Labour standards are industrial human rights and influence all aspects of individuals’ working lives from pay and wages, working time, health and safety to non-discrimination and equal opportunity. Workers’ rights also extend to collective rights such as union representation and collective bargaining. Labour standards protect, empower, and promote those who work in the workplace and beyond, also by placing restrictions on what is tolerable, for example by prohibiting child and forced labour.
Yet, there is an irritating paradox marking the global situation around global labour standards: Despite a growing number of initiatives, recommendations and suggestions for various policy instruments, violation of basic industrial human rights continues to be a profound challenge of the world’s social development, at least as defined in the United Nations’ Sustainable Development Goals and the ILO_International Labour Organisation’ conventions. In fact, despite the many national and international initiatives of single legislating bodies, international organizations, trade unions, civil society organizations, corporations and engaged individuals, labour standard violations have proven to be persistent for decades.
Severe labour standard violations occur repeatedly in various industries and sectors within many countries and are part and parcel of numerous cross-border supply chains and production networks. Large parts of today’s supply chains for goods and services collapsed if labour standard violations were sanctioned by effective restrictions. This holds for products and services of mass consumption such as smartphones, fashion items, online book ordering or the purchase of a chocolate bar in your local supermarket.
This is a very sad state of affairs: When labour standards and workers’ rights are violated this is a problem for the individual workers affected, first and foremost. For the individual workers, today’s exploitative working conditions come in many forms and types, and usually bring along with them tragic injuries and deathly incidences. Labour standard violations also kill slowly by worsening living conditions, shortening life expectancy, and reducing life chances of millions of workers across the globe. Of course, labour standard violations also have wider repercussions for societies such as political conflict, social disintegration, and a weakening of sustainable responses to the climate crisis.
That’s why the #LIB_Labour Inspection Blog aims at collecting and spreading the already existing academic knowledge about this social problem, but also wants to support those who identify, create, and realize solutions in practice. For this purpose, the #LIB defines “labour inspection” broadly as those labour politics with the goal to end labour standard violations. If you can subscribe to these goals, you are welcome to contribute your own views, topics, and ideas.
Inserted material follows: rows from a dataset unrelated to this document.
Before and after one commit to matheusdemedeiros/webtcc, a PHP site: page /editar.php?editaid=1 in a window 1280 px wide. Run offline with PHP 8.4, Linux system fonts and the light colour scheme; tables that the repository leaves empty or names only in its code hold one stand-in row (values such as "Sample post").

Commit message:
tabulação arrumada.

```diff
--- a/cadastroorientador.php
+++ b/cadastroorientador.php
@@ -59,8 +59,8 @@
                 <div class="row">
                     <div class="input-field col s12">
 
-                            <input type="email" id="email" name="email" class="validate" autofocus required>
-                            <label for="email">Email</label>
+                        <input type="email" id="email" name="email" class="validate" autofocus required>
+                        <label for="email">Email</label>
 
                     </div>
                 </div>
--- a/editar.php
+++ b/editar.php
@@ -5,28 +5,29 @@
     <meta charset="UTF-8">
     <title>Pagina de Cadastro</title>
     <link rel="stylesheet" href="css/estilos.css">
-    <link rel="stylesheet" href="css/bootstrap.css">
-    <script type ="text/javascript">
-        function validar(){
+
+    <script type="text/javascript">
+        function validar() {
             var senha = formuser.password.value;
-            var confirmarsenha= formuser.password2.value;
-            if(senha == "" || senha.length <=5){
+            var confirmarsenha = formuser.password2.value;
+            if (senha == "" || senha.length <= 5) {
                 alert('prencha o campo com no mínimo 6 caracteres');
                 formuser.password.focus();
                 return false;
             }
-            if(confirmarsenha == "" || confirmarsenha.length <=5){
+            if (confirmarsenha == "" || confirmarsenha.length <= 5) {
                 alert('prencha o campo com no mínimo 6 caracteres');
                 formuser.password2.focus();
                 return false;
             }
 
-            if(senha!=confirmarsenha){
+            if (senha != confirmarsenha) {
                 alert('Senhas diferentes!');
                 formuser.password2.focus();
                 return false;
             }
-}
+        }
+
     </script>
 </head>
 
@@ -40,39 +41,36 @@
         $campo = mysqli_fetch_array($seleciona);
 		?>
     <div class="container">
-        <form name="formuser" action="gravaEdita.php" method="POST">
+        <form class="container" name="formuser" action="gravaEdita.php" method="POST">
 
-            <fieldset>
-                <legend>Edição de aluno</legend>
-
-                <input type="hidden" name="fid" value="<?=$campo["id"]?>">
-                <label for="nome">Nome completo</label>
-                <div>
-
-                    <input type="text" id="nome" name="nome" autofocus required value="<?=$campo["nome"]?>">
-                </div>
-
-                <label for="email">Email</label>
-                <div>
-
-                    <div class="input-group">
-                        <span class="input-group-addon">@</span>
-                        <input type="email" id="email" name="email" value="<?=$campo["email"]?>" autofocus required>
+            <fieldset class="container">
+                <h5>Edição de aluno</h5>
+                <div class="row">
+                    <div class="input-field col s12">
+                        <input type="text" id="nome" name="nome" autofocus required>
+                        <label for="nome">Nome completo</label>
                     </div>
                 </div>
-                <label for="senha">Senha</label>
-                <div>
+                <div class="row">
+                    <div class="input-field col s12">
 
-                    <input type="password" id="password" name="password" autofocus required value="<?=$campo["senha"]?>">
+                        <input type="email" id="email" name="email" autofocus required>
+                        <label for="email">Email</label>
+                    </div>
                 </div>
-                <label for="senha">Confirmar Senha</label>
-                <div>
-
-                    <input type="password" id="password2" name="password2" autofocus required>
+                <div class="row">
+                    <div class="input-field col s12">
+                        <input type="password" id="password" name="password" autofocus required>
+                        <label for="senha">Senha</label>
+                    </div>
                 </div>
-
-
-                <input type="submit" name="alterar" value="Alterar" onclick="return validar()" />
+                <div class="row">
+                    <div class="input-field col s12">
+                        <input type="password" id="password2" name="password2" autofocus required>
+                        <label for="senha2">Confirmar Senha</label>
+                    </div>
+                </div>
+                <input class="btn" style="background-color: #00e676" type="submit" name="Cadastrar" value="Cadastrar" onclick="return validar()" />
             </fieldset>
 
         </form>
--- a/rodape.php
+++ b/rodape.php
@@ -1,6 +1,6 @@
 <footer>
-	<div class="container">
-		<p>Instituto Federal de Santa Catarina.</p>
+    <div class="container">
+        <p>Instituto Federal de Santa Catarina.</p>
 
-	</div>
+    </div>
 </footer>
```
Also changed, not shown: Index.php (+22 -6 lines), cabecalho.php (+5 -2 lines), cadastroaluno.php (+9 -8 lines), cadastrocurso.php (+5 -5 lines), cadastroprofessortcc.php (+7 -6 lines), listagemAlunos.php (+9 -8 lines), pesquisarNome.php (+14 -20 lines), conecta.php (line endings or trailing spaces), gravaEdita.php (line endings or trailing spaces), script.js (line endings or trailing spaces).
The #LIB’s conclusion is that these ongoing labour standard violations are caused by a huge gap between rulemaking and the enactment, implementation, and enforcement of these rules. Despite the many national and international initiatives by single legislating bodies, state agencies and bodies, international organizations, trade unions, civil society organizations, corporations and engaged individuals, this gap has proven to be persistent in many industries and sectors within and across countries. In short, the obvious ambitions to uphold global labour standards are frustrated by a sort of organized irresponsibility that ignores the huge gap between formal rule making and the enactment, implementation, and enforcement of these rules.
Therefore, the #LIB aims at collecting and spreading the existing knowledge about this social problem, but also wants to support those who identify, create, and realize solutions in practice to end labour standard violations. For this purpose, labour inspection is broadly defined as those labour politics with the goal to end labour standard violations. These politics take place in various fields and arenas and are carried forward by various actors. Examples include supply chain & due diligence legislation, union networks and global framework agreements as well as civil society campaigns, consumer activism and state agencies and bodies entitled to enforce labour standards. For ending labour standard violations, it is still not known what the right mix of labour inspection instruments looks like. To assist in finding out in collective debate and exchange is the goal of the #LIB. You are warmly invited to collaborate.